Start of RECORDS

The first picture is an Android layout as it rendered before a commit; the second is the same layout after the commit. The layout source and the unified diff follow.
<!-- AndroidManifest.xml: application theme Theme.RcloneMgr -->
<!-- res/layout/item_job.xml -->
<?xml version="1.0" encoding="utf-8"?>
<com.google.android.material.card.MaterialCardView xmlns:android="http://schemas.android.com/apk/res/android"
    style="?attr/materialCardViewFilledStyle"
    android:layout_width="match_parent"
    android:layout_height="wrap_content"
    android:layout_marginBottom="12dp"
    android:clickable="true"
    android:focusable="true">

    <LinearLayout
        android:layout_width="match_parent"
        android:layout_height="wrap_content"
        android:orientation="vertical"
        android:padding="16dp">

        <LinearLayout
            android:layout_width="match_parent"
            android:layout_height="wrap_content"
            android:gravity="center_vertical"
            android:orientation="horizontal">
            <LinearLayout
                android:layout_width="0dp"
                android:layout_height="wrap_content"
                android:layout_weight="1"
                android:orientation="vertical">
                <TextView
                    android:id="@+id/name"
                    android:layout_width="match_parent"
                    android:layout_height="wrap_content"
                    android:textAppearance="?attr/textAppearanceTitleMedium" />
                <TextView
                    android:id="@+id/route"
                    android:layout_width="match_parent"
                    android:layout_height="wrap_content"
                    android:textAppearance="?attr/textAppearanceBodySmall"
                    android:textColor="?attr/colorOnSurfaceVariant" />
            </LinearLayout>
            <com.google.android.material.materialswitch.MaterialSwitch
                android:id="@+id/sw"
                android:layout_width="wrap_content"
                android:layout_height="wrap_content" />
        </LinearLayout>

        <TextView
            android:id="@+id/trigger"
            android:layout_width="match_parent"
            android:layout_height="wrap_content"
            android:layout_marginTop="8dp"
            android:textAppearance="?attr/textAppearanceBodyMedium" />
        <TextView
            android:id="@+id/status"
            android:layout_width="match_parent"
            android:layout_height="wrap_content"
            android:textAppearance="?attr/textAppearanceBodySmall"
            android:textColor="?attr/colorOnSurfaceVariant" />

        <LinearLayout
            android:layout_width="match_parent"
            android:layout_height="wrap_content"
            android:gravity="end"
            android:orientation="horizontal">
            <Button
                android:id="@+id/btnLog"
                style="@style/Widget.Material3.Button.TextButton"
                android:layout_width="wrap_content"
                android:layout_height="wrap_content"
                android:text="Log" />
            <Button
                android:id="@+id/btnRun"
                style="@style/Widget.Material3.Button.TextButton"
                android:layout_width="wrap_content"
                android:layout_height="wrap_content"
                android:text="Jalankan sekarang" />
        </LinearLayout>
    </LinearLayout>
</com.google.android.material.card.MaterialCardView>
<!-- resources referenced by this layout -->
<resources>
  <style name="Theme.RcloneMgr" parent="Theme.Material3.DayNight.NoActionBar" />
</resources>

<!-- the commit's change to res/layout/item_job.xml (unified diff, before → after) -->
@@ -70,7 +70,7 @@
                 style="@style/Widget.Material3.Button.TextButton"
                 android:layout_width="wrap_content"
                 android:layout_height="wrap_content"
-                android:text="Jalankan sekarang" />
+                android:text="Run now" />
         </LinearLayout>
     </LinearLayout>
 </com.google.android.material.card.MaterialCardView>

End of RECORDS

--- WHAT NEEDS TO BE DONE ---
Repeat the data in full. Nothing may be dropped or altered.

--- EXERCISE RESPONSE ---
The first picture is an Android layout as it rendered before a commit; the second is the same layout after the commit. The layout source and the unified diff follow.
<!-- AndroidManifest.xml: application theme Theme.RcloneMgr -->
<!-- res/layout/item_job.xml -->
<?xml version="1.0" encoding="utf-8"?>
<com.google.android.material.card.MaterialCardView xmlns:android="http://schemas.android.com/apk/res/android"
    style="?attr/materialCardViewFilledStyle"
    android:layout_width="match_parent"
    android:layout_height="wrap_content"
    android:layout_marginBottom="12dp"
    android:clickable="true"
    android:focusable="true">

    <LinearLayout
        android:layout_width="match_parent"
        android:layout_height="wrap_content"
        android:orientation="vertical"
        android:padding="16dp">

        <LinearLayout
            android:layout_width="match_parent"
            android:layout_height="wrap_content"
            android:gravity="center_vertical"
            android:orientation="horizontal">
            <LinearLayout
                android:layout_width="0dp"
                android:layout_height="wrap_content"
                android:layout_weight="1"
                android:orientation="vertical">
                <TextView
                    android:id="@+id/name"
                    android:layout_width="match_parent"
                    android:layout_height="wrap_content"
                    android:textAppearance="?attr/textAppearanceTitleMedium" />
                <TextView
                    android:id="@+id/route"
                    android:layout_width="match_parent"
                    android:layout_height="wrap_content"
                    android:textAppearance="?attr/textAppearanceBodySmall"
                    android:textColor="?attr/colorOnSurfaceVariant" />
            </LinearLayout>
            <com.google.android.material.materialswitch.MaterialSwitch
                android:id="@+id/sw"
                android:layout_width="wrap_content"
                android:layout_height="wrap_content" />
        </LinearLayout>

        <TextView
            android:id="@+id/trigger"
            android:layout_width="match_parent"
            android:layout_height="wrap_content"
            android:layout_marginTop="8dp"
            android:textAppearance="?attr/textAppearanceBodyMedium" />
        <TextView
            android:id="@+id/status"
            android:layout_width="match_parent"
            android:layout_height="wrap_content"
            android:textAppearance="?attr/textAppearanceBodySmall"
            android:textColor="?attr/colorOnSurfaceVariant" />

        <LinearLayout
            android:layout_width="match_parent"
            android:layout_height="wrap_content"
            android:gravity="end"
            android:orientation="horizontal">
            <Button
                android:id="@+id/btnLog"
                style="@style/Widget.Material3.Button.TextButton"
                android:layout_width="wrap_content"
                android:layout_height="wrap_content"
                android:text="Log" />
            <Button
                android:id="@+id/btnRun"
                style="@style/Widget.Material3.Button.TextButton"
                android:layout_width="wrap_content"
                android:layout_height="wrap_content"
                android:text="Jalankan sekarang" />
        </LinearLayout>
    </LinearLayout>
</com.google.android.material.card.MaterialCardView>
<!-- resources referenced by this layout -->
<resources>
  <style name="Theme.RcloneMgr" parent="Theme.Material3.DayNight.NoActionBar" />
</resources>

<!-- the commit's change to res/layout/item_job.xml (unified diff, before → after) -->
@@ -70,7 +70,7 @@
                 style="@style/Widget.Material3.Button.TextButton"
                 android:layout_width="wrap_content"
                 android:layout_height="wrap_content"
-                android:text="Jalankan sekarang" />
+                android:text="Run now" />
         </LinearLayout>
     </LinearLayout>
 </com.google.android.material.card.MaterialCardView>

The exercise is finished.